Thanks, MissDazey. I’d do even better if I stuck to a better daily schedule. Too many things interest me. 🙂
Excellent example… one suggestion though — you made it too hard on yourself. You should look over at Storify.com (you can use your Twitter to sign in).
The tool is designed to let you do exactly what you just did, only easier. It would also have allowed you to bring other items (other than just tweets) into the story to make it more complete.
You can buy me a beer at BWE or SoMeT to thank me for this most excellent helpful hint ;-))
Hey, that’s a GREAT idea!
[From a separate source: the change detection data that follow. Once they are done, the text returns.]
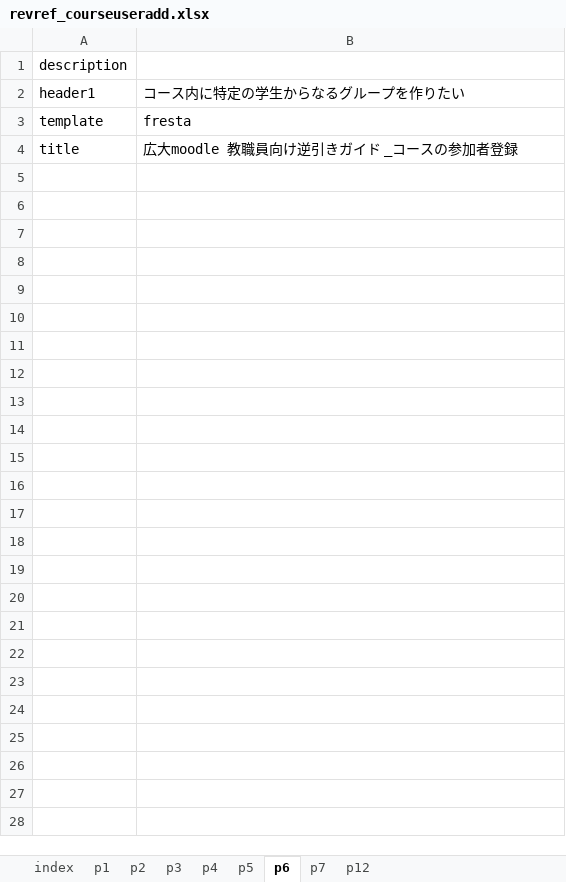
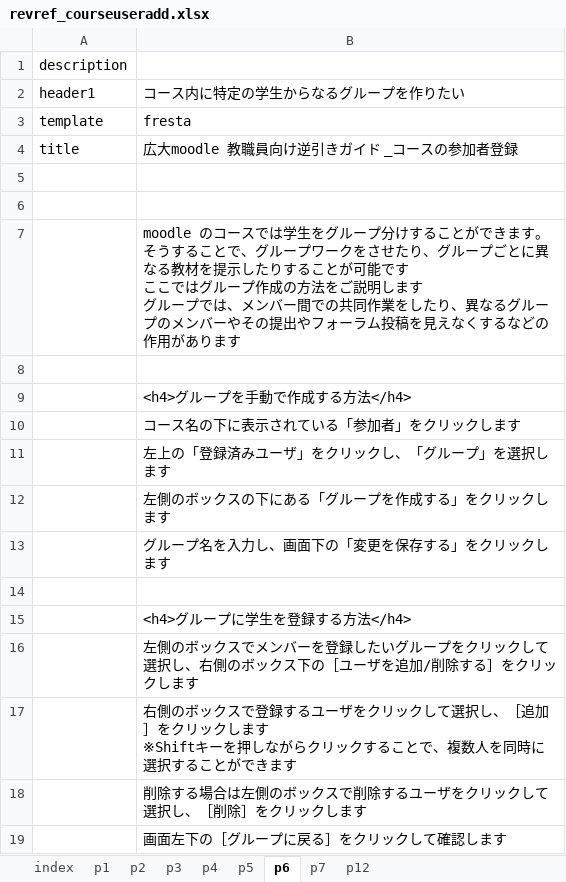
Before and after one commit to imc-lms-adm/support-vle-man, an Excel workbook: revref_courseuseradd.xlsx, sheet p6, drawn as a sheet; values as stored, in another font and other column widths than the file's, no borders; ↵ is a line break in a cell; the diff names each change by its address in the sheet, - before the commit and + after, or states it on an @@ line.

```diff
--- a/revref_courseuseradd.xlsx (sheet p6)
+++ b/revref_courseuseradd.xlsx (sheet p6)
+row 5: (empty)
+row 6: (empty)
+row 7:  | moodle のコースでは学生をグループ分けすることができます。そうすることで、グループワークをさせたり、グループごとに異なる教材を提示したりすることが可能です ↵ ここではグループ作成の方法をご説明します ↵ グループでは、メンバー間での共同作業をしたり、異なるグループのメンバーやその提出やフォーラム投稿を見えなくするなどの作用があります
+row 8: (empty)
+row 9:  | <h4>グループを手動で作成する方法</h4>
+row 10:  | コース名の下に表示されている「参加者」をクリックします
+row 11:  | 左上の「登録済みユーザ」をクリックし、「グループ」を選択します
+row 12:  | 左側のボックスの下にある「グループを作成する」をクリックします
+row 13:  | グループ名を入力し、画面下の「変更を保存する」をクリックします
+row 14: (empty)
+row 15:  | <h4>グループに学生を登録する方法</h4>
+row 16:  | 左側のボックスでメンバーを登録したいグループをクリックして選択し、右側のボックス下の［ユーザを追加/削除する］をクリックします
+row 17:  | 右側のボックスで登録するユーザをクリックして選択し、［追加］をクリックします ↵ ※Shiftキーを押しながらクリックすることで、複数人を同時に選択することができます
+row 18:  | 削除する場合は左側のボックスで削除するユーザをクリックして選択し、［削除］をクリックします
+row 19:  | 画面左下の［グループに戻る］をクリックして確認します
```
Also changed, not shown: sheet p3, sheet p1, sheet p2, sheet p4, sheet p5, sheet p7, 1 more sheet.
I got an account at Storify but never have gotten around to figuring out a way to use it – you’re right, this situation would work.
I know that there are lots of automation tools, but I advise people to be careful with them, as each channel and each audience is different.
For example, I can always tell a Twitter account that is auto-tweeted from Facebook; the tweets are often cut off because they’re too long, and all the links are on.fb so I know I’ll be sent to some Facebook Page where I’ll have to Like it before reading the information.
Done well, they are certainly a timesaver, though.